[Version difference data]
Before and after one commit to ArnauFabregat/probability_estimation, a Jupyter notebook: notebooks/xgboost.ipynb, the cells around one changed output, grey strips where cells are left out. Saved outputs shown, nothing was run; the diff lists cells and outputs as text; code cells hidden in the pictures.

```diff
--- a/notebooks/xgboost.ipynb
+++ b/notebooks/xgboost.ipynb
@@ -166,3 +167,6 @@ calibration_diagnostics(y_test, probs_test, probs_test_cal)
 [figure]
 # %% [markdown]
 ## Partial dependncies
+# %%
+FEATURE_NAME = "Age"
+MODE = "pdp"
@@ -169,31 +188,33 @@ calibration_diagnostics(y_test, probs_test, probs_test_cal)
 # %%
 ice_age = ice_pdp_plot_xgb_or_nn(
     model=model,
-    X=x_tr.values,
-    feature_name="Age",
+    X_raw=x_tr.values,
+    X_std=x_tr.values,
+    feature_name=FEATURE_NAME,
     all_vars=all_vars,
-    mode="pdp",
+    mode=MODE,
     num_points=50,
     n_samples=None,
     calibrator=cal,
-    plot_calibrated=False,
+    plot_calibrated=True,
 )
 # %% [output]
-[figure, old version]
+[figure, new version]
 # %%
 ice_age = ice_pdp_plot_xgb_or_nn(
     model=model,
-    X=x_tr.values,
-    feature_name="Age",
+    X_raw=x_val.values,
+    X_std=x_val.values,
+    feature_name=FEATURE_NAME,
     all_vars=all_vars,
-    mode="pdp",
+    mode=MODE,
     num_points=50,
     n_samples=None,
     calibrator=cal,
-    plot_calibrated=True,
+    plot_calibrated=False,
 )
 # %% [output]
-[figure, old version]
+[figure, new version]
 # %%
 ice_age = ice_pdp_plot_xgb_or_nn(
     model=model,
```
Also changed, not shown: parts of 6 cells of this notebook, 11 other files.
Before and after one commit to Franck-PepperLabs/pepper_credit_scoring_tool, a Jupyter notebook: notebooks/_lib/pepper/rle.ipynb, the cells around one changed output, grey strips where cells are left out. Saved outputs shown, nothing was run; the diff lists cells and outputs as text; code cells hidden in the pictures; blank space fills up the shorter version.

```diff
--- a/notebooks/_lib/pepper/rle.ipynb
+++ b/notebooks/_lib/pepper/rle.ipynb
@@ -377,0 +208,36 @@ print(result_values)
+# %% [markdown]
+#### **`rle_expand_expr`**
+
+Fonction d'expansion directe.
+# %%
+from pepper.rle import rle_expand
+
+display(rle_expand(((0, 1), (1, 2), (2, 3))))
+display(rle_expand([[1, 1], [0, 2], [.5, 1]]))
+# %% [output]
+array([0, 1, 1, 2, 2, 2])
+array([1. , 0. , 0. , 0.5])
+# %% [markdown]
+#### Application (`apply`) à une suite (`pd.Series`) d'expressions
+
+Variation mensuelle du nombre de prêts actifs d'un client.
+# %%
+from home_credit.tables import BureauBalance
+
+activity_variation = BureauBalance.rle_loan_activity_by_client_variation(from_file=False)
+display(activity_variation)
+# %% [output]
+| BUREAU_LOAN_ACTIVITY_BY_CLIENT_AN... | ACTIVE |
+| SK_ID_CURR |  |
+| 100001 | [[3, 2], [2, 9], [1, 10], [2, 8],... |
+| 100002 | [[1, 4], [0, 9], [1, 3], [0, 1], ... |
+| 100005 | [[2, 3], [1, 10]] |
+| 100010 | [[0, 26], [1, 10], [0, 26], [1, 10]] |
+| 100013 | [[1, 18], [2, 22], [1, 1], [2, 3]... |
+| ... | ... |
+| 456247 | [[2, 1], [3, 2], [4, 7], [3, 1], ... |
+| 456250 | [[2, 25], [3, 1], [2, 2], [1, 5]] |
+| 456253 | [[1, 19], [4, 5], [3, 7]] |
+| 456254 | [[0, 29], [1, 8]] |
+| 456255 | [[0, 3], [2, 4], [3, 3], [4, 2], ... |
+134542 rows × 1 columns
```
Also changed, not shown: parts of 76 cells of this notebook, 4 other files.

WHAT IS BEING ASKED:
When a line among the entries above contains "Also", copy it.

WRITTEN SOLUTION:
Also changed, not shown: parts of 6 cells of this notebook, 11 other files.
Also changed, not shown: parts of 76 cells of this notebook, 4 other files.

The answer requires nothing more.